When all is said and done, what does this case mean for employers? For now, employers may have caught a break. Why “for now” and why “may have”? First, just as Congress overrode the Supreme Court’s ruling in Price Waterhouse, it could do the same with respect to Nassar, as Justice Ginsburg called upon Congress to do in her dissenting opinion. Second, this case applies only to retaliation claims brought under Title VII. Retaliation cases brought pursuant to other statutes, such as the ADA, GINA, FMLA, etc are not impacted by this ruling — unless the Supreme Court in a subsequent case extends this ruling to apply to cases involving any of those other statutes. Third, while employers can argue that another reason existed for the alleged retaliatory action, employers with insufficient proof will still be liable. In other words, while the ruling does require the employee alleging retaliation under Title VII to clear more hurdles, by no means does it give the employer a “slam dunk”. Employers who interpret this case as such do so at their peril. Moreover, it is not uncommon for employees to file suit even when they do not have a strong case because they are angry for perceived mistreatment. Even when an employer ultimately gets a case against it dismissed, it still has to spend significant, if not exorbitant amounts of money in legal fees. So, just because Nassar appears at this time to give employers a “leg up” on employees in this area, and made it harder for employees to win a retaliation claim, don’t rely on it too much, and don’t relax those employment practices so fast!

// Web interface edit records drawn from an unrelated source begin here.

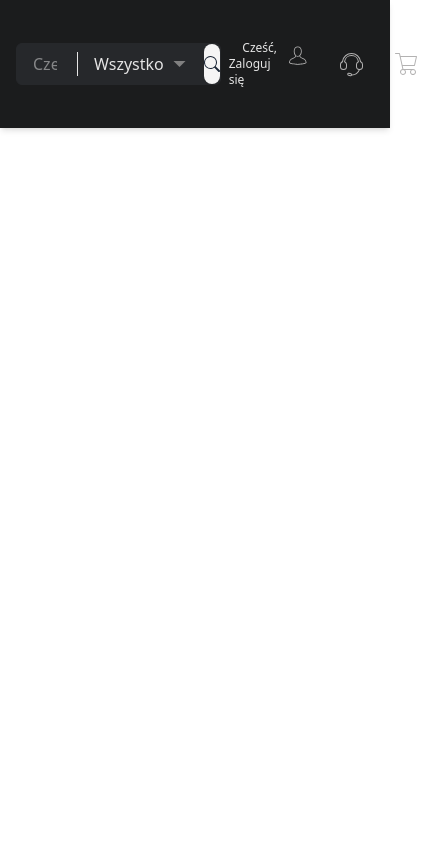
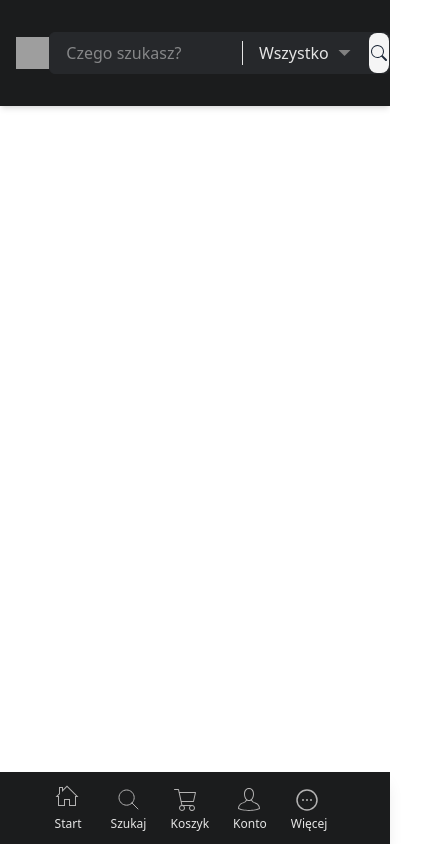
Before and after one commit to funes781/projekt, a React (Vite) app: page / in a window 390 px wide. Shown: the whole page, 439 px wide, since content can reach past the window. Built offline with nearby package versions, Linux system fonts and the light colour scheme; grey boxes are pictures that could not be loaded.

Commit message:
Navbar mobile navigation added

```diff
--- a/src/components/Pages/Navbar.jsx
+++ b/src/components/Pages/Navbar.jsx
@@ -49,15 +49,15 @@ function Navbar() {
                     </div>
                 </div>
 
-                {/* NAVBAR BUTTONS */}
-                <div className="mr-4 flex items-center lg:absolute lg:right-4 lg:top-1/2 lg:-translate-y-1/2 lg:mr-40 ">
-
+                {/* NAVBAR BUTTONS - DESKTOP */}
+                <div className="hidden mr-4 items-center lg:flex lg:absolute lg:right-4 lg:top-1/2 lg:-translate-y-1/2 lg:mr-40 ">
+                    <div className="flex items-center">
                         <div className="mr-2 flex items-start py-2 px-2 hover:bg-[var(--black-theme-searchbar-background-color)] hover:rounded-md cursor-pointer">
                             <div className="mr-2">
                                 <span className="text-[var(--black-theme-text-color)] block text-xs text-right">Cześć,</span>
                                 <span className="text-[var(--black-theme-text-color)] block text-xs">Zaloguj się</span>
                             </div>
-                        <svg className="icon-theme-dark" viewBox="0 0 32 32" xmlns="http://www.w3.org/2000/svg" height="32" width="32"><path d="M13.1 15.79C11.772 14.51 11 12.35 11 10c0-3.5 1.875-6 5-6s5 2.5 5 6c0 2.35-.772 4.51-2.1 5.79.365.632.672 1.075.954 1.356.488.49 1.067.792 2.26 1.253l.384.148.395.153c.305.121.565.23.815.346C25.545 19.887 27 22.143 27 24.5a.5.5 0 0 1-.146.354C25.744 25.964 20.217 27 16 27c-4.216 0-9.743-1.036-10.854-2.146A.5.5 0 0 1 5 24.5c0-2.356 1.455-4.613 3.292-5.454.25-.115.51-.225.815-.346a40.51 40.51 0 0 1 .78-.301c1.192-.46 1.77-.764 2.26-1.253.281-.281.588-.724.953-1.355zm.797.62c-.377.641-.707 1.107-1.043 1.444-.617.617-1.29.97-2.608 1.478l-.385.148-.385.15c-.29.115-.535.218-.768.325-1.423.652-2.611 2.434-2.702 4.314C7.212 25.091 12.238 26 16 26c3.762 0 8.788-.909 9.994-1.73-.09-1.881-1.279-3.663-2.702-4.316a16.666 16.666 0 0 0-.768-.324 37.747 37.747 0 0 0-.385-.15l-.385-.148c-1.318-.509-1.99-.861-2.608-1.478-.336-.337-.666-.803-1.043-1.444A3.99 3.99 0 0 1 16 17a3.99 3.99 0 0 1-2.103-.59zM16 5c-2.5 0-4 2-4 5 0 3.26 1.644 6 4 6s4-2.74 4-6c0-3-1.5-5-4-5z"></path></svg>
+                            <svg className="icon-theme-dark" viewBox="0 0 32 32" xmlns="http://www.w3.org/2000/svg" height="32" width="32"><path d="M13.1 15.79C11.772 14.51 11 12.35 11 10c0-3.5 1.875-6 5-6s5 2.5 5 6c0 2.35-.772 4.51-2.1 5.79.365.632.672 1.075.954 1.356.488.49 1.067.792 2.26 1.253l.384.148.395.153c.305.121.565.23.815.346C25.545 19.887 27 22.143 27 24.5a.5.5 0 0 1-.146.354C25.744 25.964 20.217 27 16 27c-4.216 0-9.743-1.036-10.854-2.146A.5.5 0 0 1 5 24.5c0-2.356 1.455-4.613 3.292-5.454.25-.115.51-.225.815-.346a40.51 40.51 0 0 1 .78-.301c1.192-.46 1.77-.764 2.26-1.253.281-.281.588-.724.953-1.355zm.797.62c-.377.641-.707 1.107-1.043 1.444-.617.617-1.29.97-2.608 1.478l-.385.148-.385-.15c-.29.115-.535.218-.768.325-1.423.652-2.611 2.434-2.702 4.314C7.212 25.091 12.238 26 16 26c3.762 0 8.788-.909 9.994-1.73-.09-1.881-1.279-3.663-2.702-4.316a16.666 16.666 0 0 0-.768-.324 37.747 37.747 0 0 0-.385-.15l-.385-.148c-1.318-.509-1.99-.861-2.608-1.478-.336-.337-.666-.803-1.043-1.444A3.99 3.99 0 0 1 16 17a3.99 3.99 0 0 1-2.103-.59zM16 5c-2.5 0-4 2-4 5 0 3.26 1.644 6 4 6s4-2.74 4-6c0-3-1.5-5-4-5z"></path></svg>
                         </div>
 
                         <div className="mr-2 flex items-start py-2 px-2 hover:bg-[var(--black-theme-searchbar-background-color)] hover:rounded-md cursor-pointer">
@@ -68,7 +68,50 @@ function Navbar() {
                             <svg className="icon-theme-dark" viewBox="0 0 32 32" xmlns="http://www.w3.org/2000/svg" height="32" width="32"><path fill-rule="evenodd" d="M22 21a3 3 0 1 1-2.236 1h-5.528a3 3 0 1 1-2.844-.938L8.098 6H4.5a.5.5 0 0 1 0-1h4a.5.5 0 0 1 .488.393L9.558 8H25.5a.5.5 0 0 1 .488.608l-2 9A.5.5 0 0 1 23.5 18H11.746l.656 3H22zm2.877-12l-1.778 8H11.527l-1.75-8h15.1zM12 22a2 2 0 1 0 0 4 2 2 0 0 0 0-4zm8 2a2 2 0 1 1 4 0 2 2 0 0 1-4 0z"></path></svg>
                         </div>
                     </div>
+                </div>
+
             </header>
+
+            {/* NAVBAR BUTTONS - MOBILE/TABLET */}
+            <nav className="fixed bottom-0 left-0 w-full bg-[var(--black-theme-background-color)] shadow-lg z-50 flex justify-around items-center py-1 sm:hidden md:hidden lg:hidden">
+                <div className="flex items-center">
+                    {/* HOME */}
+                    <div className="mr-2 flex flex-col items-start py-2 px-2 hover:bg-[var(--black-theme-searchbar-background-color)] hover:rounded-md cursor-pointer">
+                        <svg className="icon-theme-dark" viewBox="0 0 32 32" xmlns="http://www.w3.org/2000/svg" height="32" width="32"><path d="M4 9.5L.5 13H3v9h7v-6h4v6h7v-9h2.5L12 1.5l-4 4V3H4zM5 4h2v3.914l5-5L21.086 12H20v9h-5v-6H9v6H4v-9H2.914L5 9.914z"></path><path fill="none" d="M0 0h24v24H0z"></path></svg>
+                        <span className="text-[var(--black-theme-text-color)] block text-xs text-center">Start</span>
+                    </div>
+
+                    {/* SEARCH */}
+                    <div className="mr-2 flex flex-col items-center py-2 px-2 hover:bg-[var(--black-theme-searchbar-background-color)] hover:rounded-md cursor-pointer">
+                        <svg width="32" height="32" viewBox="0 0 32 32" fill="none" xmlns="http://www.w3.org/2000/svg"><path d="M18.9982 18.9497C20.3592 17.5764 21.2 15.6863 21.2 13.6C21.2 9.40264 17.7974 6 13.6 6C9.40264 6 6 9.40264 6 13.6C6 17.7974 9.40264 21.2 13.6 21.2C15.711 21.2 17.6209 20.3393 18.9982 18.9497ZM18.9982 18.9497L25 25" stroke="var(--black-theme-interaction-background-hover-color)" stroke-linecap="round" stroke-linejoin="round" /></svg>
+                        <span className="text-[var(--black-theme-text-color)] block text-xs text-center">Szukaj</span>
+                    </div>
+
+                    {/* CART */}
+                    <div className="mr-2 flex flex-col items-start py-2 px-2 hover:bg-[var(--black-theme-searchbar-background-color)] hover:rounded-md cursor-pointer">
+                        <svg className="icon-theme-dark" viewBox="0 0 32 32" xmlns="http://www.w3.org/2000/svg" height="32" width="32"><path fill-rule="evenodd" d="M22 21a3 3 0 1 1-2.236 1h-5.528a3 3 0 1 1-2.844-.938L8.098 6H4.5a.5.5 0 0 1 0-1h4a.5.5 0 0 1 .488.393L9.558 8H25.5a.5.5 0 0 1 .488.608l-2 9A.5.5 0 0 1 23.5 18H11.746l.656 3H22zm2.877-12l-1.778 8H11.527l-1.75-8h15.1zM12 22a2 2 0 1 0 0 4 2 2 0 0 0 0-4zm8 2a2 2 0 1 1 4 0 2 2 0 0 1-4 0z"></path></svg>
+                        <span className="text-[var(--black-theme-text-color)] block text-xs text-center">Koszyk</span>
+                    </div>
+
+                    {/* ACCOUNT */}
+                    <div className="mr-2 flex flex-col items-start py-2 px-2 hover:bg-[var(--black-theme-searchbar-background-color)] hover:rounded-md cursor-pointer">
+                        <svg className="icon-theme-dark" viewBox="0 0 32 32" xmlns="http://www.w3.org/2000/svg" height="32" width="32"><path d="M13.1 15.79C11.772 14.51 11 12.35 11 10c0-3.5 1.875-6 5-6s5 2.5 5 6c0 2.35-.772 4.51-2.1 5.79.365.632.672 1.075.954 1.356.488.49 1.067.792 2.26 1.253l.384.148.395.153c.305.121.565.23.815.346C25.545 19.887 27 22.143 27 24.5a.5.5 0 0 1-.146.354C25.744 25.964 20.217 27 16 27c-4.216 0-9.743-1.036-10.854-2.146A.5.5 0 0 1 5 24.5c0-2.356 1.455-4.613 3.292-5.454.25-.115.51-.225.815-.346a40.51 40.51 0 0 1 .78-.301c1.192-.46 1.77-.764 2.26-1.253.281-.281.588-.724.953-1.355zm.797.62c-.377.641-.707 1.107-1.043 1.444-.617.617-1.29.97-2.608 1.478l-.385.148-.385-.15c-.29.115-.535.218-.768.325-1.423.652-2.611 2.434-2.702 4.314C7.212 25.091 12.238 26 16 26c3.762 0 8.788-.909 9.994-1.73-.09-1.881-1.279-3.663-2.702-4.316a16.666 16.666 0 0 0-.768-.324 37.747 37.747 0 0 0-.385-.15l-.385-.148c-1.318-.509-1.99-.861-2.608-1.478-.336-.337-.666-.803-1.043-1.444A3.99 3.99 0 0 1 16 17a3.99 3.99 0 0 1-2.103-.59zM16 5c-2.5 0-4 2-4 5 0 3.26 1.644 6 4 6s4-2.74 4-6c0-3-1.5-5-4-5z"></path></svg>
+                        <span className="text-[var(--black-theme-text-color)] block text-xs text-center">Konto</span>
+                    </div>
+
+                    {/* MORE OPTIONS */}
+                    <div className="mr-2 flex flex-col items-start py-2 px-2 hover:bg-[var(--black-theme-searchbar-background-color)] hover:rounded-md cursor-pointer">
+                        <svg width="32" height="32" viewBox="0 0 32 32" fill="none" xmlns="http://www.w3.org/2000/svg">
+                            <path d="M16 26C21.5 26 26 21.5 26 16C26 10.5 21.5 6 16 6C10.5 6 6 10.5 6 16C6 21.5 10.5 26 16 26Z" stroke="var(--black-theme-interaction-background-hover-color)" stroke-width="1.5" stroke-linecap="round" stroke-linejoin="round" />
+                            <path d="M19.9965 16H20.0054" stroke="var(--black-theme-interaction-background-hover-color)" stroke-width="2" stroke-linecap="round" stroke-linejoin="round" />
+                            <path d="M15.9955 16H16.0045" stroke="var(--black-theme-interaction-background-hover-color)" stroke-width="2" stroke-linecap="round" stroke-linejoin="round" />
+                            <path d="M11.9945 16H12.0035" stroke="var(--black-theme-interaction-background-hover-color)" stroke-width="2" stroke-linecap="round" stroke-linejoin="round" />
+                        </svg>
+                        <span className="text-[var(--black-theme-text-color)] block text-xs text-center">Więcej</span>
+                    </div>
+
+                </div>
+            </nav>
         </div>
     );
 }
```
Lines whose indentation alone changed are shown as unchanged.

So that’s a “wrap” for now! Next we make a short return to the subject of background checks, but from the perspective of a background screening company owner, who performs the checks. Our guest blogger, Brandy Bishop, owner of i-Verified Background Screening, will share some of her stories and thoughts on the obstacles she encounters and what you, the employers can do to help expedite the process. So log back on next week for a different perspective!